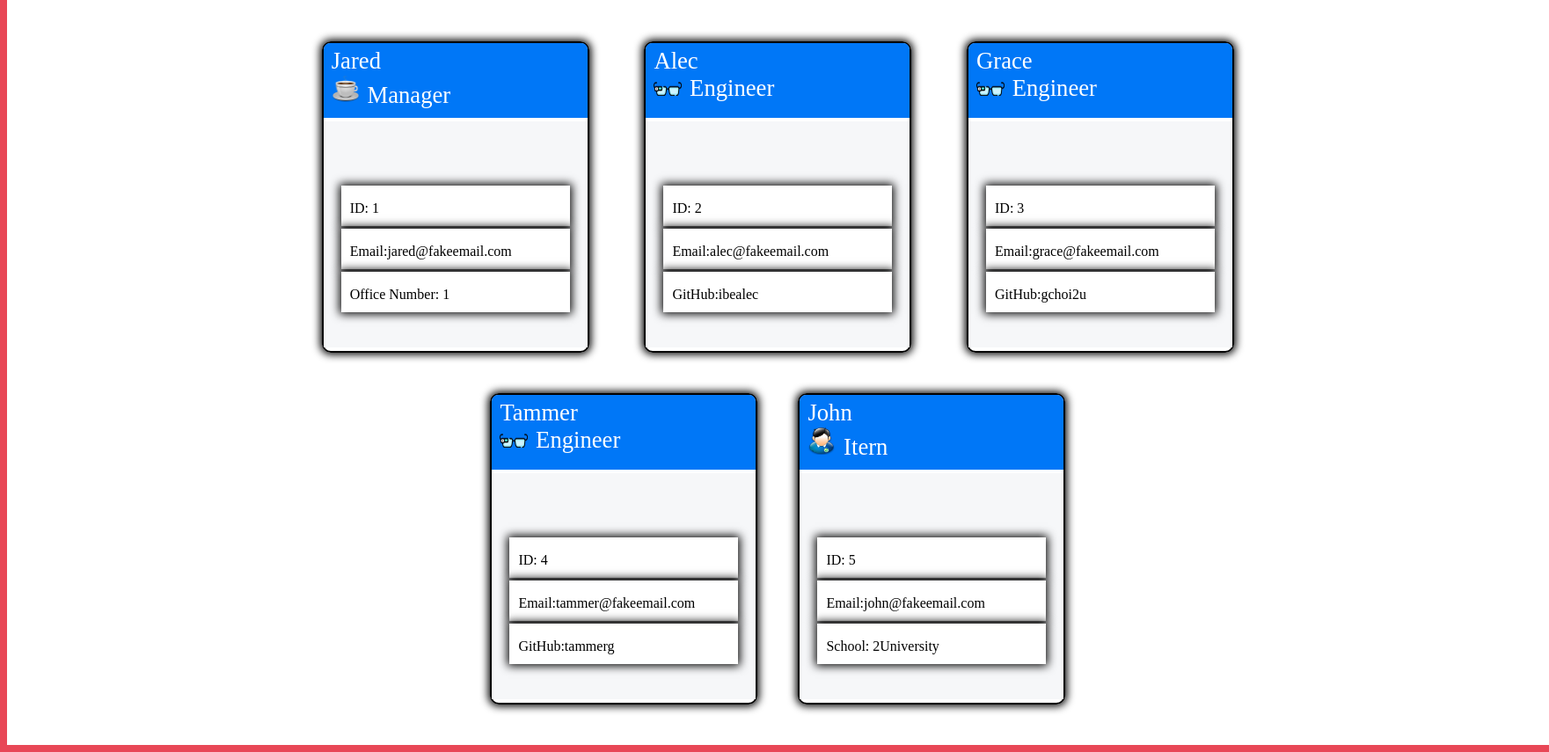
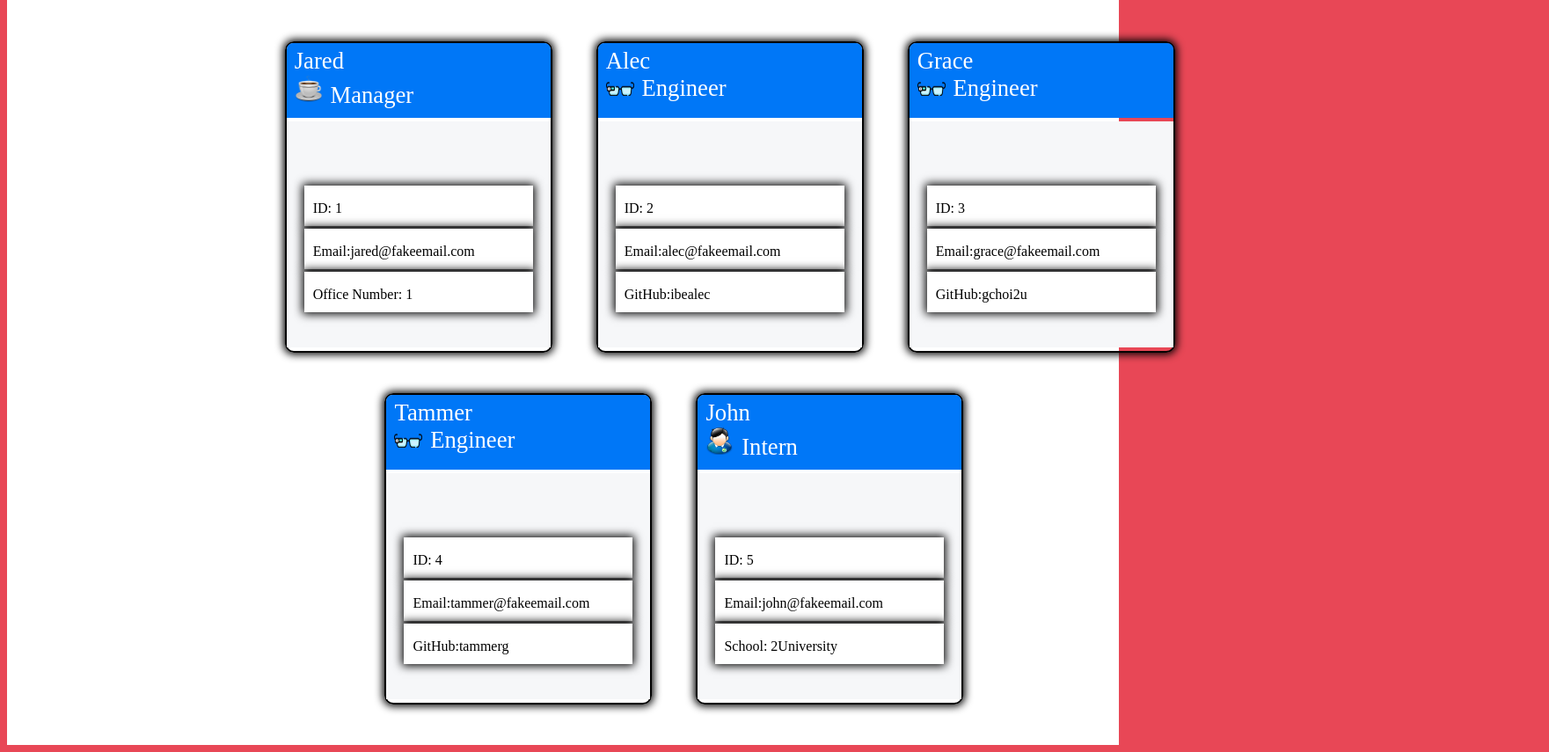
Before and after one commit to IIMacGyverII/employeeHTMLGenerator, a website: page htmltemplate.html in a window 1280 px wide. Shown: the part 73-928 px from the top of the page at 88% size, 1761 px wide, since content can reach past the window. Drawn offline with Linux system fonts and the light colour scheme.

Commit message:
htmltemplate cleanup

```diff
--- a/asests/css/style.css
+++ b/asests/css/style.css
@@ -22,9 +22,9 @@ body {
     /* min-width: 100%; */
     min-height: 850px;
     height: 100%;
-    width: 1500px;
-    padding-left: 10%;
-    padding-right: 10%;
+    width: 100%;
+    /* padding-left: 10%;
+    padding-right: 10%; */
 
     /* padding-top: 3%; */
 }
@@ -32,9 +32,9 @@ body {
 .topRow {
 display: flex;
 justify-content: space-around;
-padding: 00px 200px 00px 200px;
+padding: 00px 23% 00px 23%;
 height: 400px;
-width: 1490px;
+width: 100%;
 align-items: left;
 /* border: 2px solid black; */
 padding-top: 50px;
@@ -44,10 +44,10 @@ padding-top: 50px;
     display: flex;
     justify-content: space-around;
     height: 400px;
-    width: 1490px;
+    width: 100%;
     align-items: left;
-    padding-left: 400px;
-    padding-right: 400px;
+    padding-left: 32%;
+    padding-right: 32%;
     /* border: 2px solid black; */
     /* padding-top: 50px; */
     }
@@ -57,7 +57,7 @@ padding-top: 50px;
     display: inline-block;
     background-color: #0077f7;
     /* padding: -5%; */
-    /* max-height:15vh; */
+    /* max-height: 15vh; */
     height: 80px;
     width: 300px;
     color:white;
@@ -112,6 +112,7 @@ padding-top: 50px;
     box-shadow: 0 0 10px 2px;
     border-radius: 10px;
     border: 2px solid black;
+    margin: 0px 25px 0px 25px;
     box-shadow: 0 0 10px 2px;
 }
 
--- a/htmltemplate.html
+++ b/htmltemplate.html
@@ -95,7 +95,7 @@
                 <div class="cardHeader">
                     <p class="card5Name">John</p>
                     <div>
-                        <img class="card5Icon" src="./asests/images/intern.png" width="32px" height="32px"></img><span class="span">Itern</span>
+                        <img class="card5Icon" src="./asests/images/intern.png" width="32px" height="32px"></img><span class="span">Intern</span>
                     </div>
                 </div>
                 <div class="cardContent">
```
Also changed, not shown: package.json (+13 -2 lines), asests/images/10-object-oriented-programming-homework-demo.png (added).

·····

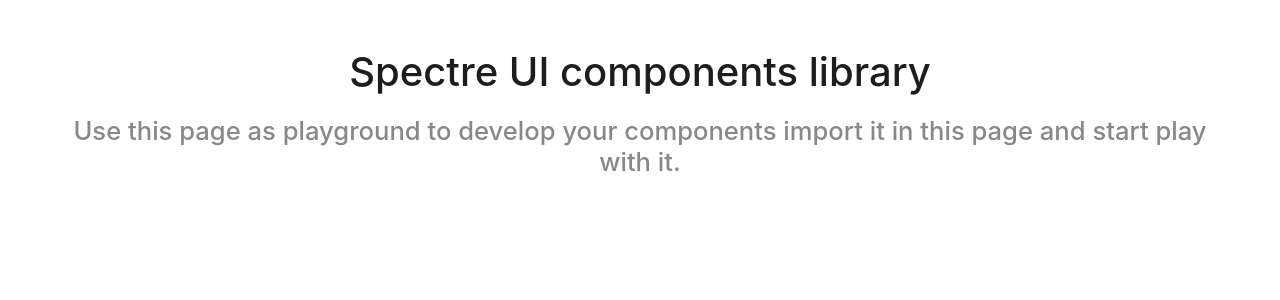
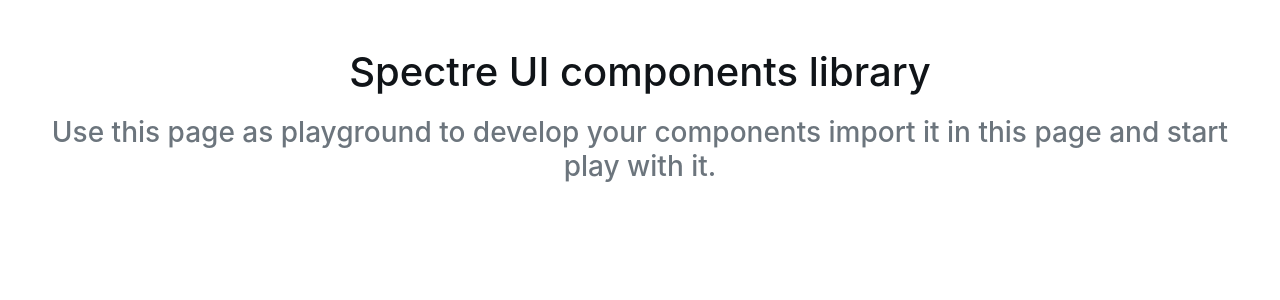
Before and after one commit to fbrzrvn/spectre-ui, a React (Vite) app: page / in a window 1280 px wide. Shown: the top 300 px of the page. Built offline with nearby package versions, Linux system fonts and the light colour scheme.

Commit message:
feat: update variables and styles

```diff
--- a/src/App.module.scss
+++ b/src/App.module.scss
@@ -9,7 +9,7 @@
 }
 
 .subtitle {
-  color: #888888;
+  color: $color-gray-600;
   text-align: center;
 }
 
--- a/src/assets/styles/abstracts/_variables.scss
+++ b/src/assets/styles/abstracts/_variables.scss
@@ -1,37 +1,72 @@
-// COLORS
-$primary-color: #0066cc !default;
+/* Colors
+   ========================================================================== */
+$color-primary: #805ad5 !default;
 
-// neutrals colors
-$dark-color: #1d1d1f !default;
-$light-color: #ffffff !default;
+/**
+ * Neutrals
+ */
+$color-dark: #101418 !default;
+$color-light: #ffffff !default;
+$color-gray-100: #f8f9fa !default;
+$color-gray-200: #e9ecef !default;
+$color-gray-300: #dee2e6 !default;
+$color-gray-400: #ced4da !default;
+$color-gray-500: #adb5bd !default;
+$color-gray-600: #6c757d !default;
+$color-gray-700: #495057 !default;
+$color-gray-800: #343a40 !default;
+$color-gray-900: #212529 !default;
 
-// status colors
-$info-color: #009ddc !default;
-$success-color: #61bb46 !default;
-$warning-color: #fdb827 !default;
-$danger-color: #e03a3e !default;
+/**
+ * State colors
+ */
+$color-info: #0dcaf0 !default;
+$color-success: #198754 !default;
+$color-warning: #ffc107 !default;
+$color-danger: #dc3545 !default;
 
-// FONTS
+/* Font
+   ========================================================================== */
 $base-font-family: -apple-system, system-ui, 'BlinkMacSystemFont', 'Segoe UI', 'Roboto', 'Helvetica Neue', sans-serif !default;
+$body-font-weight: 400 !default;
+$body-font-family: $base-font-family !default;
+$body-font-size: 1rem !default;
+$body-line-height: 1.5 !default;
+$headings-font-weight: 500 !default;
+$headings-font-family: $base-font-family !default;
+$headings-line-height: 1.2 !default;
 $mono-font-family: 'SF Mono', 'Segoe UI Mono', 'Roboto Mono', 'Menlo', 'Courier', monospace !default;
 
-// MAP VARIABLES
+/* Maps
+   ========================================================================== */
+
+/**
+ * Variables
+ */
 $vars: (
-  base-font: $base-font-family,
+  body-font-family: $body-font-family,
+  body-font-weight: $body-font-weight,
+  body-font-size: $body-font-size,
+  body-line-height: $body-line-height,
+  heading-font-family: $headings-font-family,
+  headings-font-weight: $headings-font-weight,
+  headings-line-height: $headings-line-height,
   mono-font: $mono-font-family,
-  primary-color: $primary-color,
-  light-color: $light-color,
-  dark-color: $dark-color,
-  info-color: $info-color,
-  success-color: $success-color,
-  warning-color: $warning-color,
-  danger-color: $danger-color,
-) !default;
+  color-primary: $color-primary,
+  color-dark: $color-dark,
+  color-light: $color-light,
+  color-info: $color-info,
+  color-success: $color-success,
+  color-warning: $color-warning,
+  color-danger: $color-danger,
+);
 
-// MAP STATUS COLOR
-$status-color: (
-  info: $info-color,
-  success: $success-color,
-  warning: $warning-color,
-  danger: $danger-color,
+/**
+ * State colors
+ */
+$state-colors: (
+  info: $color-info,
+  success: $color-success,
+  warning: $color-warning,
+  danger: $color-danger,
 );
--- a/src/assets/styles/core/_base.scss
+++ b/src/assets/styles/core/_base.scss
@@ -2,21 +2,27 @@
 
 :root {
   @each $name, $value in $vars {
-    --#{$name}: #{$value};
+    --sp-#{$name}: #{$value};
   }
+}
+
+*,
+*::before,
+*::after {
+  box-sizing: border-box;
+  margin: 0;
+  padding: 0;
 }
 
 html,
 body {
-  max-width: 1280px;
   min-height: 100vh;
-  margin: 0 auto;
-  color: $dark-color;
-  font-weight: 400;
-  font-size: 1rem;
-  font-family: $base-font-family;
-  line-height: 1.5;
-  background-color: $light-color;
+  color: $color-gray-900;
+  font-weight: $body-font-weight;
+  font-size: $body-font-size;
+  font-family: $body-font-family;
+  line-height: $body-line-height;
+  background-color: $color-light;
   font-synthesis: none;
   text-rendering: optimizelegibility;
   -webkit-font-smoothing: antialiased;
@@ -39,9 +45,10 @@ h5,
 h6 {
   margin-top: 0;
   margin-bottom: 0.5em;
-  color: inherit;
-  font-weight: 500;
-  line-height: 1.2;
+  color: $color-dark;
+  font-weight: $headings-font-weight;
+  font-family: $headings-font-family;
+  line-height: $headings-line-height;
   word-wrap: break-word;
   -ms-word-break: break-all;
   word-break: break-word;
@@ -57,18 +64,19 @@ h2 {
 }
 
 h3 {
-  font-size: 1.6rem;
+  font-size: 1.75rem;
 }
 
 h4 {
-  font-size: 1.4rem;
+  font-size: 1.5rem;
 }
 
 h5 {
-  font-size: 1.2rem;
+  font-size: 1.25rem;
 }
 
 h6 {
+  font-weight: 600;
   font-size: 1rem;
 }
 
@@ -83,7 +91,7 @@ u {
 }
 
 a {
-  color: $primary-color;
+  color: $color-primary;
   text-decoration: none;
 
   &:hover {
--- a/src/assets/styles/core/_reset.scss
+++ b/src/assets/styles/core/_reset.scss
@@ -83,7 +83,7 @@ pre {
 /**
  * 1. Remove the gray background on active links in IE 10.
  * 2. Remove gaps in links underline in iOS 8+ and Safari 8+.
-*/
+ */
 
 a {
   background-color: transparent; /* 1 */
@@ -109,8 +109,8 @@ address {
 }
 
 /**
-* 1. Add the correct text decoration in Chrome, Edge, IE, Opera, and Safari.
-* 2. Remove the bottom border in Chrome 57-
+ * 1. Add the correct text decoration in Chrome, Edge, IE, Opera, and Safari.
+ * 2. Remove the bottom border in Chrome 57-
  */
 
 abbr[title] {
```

·····

### WHAT YOU SHOULD DO
Return all lines from the material that contain "border".

### TASK RESULT
 /* border: 2px solid black; */
     /* border: 2px solid black; */
     border-radius: 10px;
     border: 2px solid black;
+  box-sizing: border-box;
-* 2. Remove the bottom border in Chrome 57-
+ * 2. Remove the bottom border in Chrome 57-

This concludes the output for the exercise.